◆ YOUR TASK
Select every line below containing the word "FantPos".

◆ DATA SECTION

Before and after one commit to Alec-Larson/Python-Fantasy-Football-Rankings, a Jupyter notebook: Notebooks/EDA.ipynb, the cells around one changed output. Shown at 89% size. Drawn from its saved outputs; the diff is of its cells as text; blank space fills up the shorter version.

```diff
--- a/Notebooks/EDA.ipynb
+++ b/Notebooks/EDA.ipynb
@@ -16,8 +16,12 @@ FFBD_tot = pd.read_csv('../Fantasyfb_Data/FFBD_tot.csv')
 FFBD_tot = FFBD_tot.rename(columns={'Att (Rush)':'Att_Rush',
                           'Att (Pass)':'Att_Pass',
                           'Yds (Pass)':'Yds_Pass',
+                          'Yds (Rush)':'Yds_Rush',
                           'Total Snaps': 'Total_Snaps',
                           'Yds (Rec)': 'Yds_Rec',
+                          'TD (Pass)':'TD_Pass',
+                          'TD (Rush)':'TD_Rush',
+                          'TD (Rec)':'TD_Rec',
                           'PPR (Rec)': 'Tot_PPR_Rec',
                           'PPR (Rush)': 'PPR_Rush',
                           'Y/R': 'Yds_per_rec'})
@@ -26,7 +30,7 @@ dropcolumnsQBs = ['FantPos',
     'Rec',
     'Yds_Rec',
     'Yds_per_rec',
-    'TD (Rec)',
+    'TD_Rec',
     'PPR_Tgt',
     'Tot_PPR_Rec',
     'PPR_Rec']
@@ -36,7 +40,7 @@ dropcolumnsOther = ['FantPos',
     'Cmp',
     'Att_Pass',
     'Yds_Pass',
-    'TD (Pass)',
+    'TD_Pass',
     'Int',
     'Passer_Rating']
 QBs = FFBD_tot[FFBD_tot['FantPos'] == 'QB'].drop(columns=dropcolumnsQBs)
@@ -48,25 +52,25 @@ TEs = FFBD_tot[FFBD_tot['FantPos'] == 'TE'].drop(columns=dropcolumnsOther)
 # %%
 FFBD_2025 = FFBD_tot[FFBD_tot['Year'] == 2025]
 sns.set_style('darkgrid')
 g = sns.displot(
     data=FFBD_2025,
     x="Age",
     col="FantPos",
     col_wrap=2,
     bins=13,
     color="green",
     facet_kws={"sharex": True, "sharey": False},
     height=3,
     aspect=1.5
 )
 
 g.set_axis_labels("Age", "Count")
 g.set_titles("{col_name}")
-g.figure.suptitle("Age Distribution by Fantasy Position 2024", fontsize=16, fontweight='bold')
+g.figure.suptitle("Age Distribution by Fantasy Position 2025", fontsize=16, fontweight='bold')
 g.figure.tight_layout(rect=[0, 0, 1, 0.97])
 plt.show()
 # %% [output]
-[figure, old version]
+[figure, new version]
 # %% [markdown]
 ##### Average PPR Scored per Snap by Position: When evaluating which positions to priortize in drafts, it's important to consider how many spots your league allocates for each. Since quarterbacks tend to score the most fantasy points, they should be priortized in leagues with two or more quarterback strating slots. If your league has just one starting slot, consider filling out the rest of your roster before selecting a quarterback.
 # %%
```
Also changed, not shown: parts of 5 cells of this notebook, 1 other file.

◆ ANSWER TO THIS EXERCISE
@@ -26,7 +30,7 @@ dropcolumnsQBs = ['FantPos',
@@ -36,7 +40,7 @@ dropcolumnsOther = ['FantPos',
 QBs = FFBD_tot[FFBD_tot['FantPos'] == 'QB'].drop(columns=dropcolumnsQBs)
@@ -48,25 +52,25 @@ TEs = FFBD_tot[FFBD_tot['FantPos'] == 'TE'].drop(columns=dropcolumnsOther)
     col="FantPos",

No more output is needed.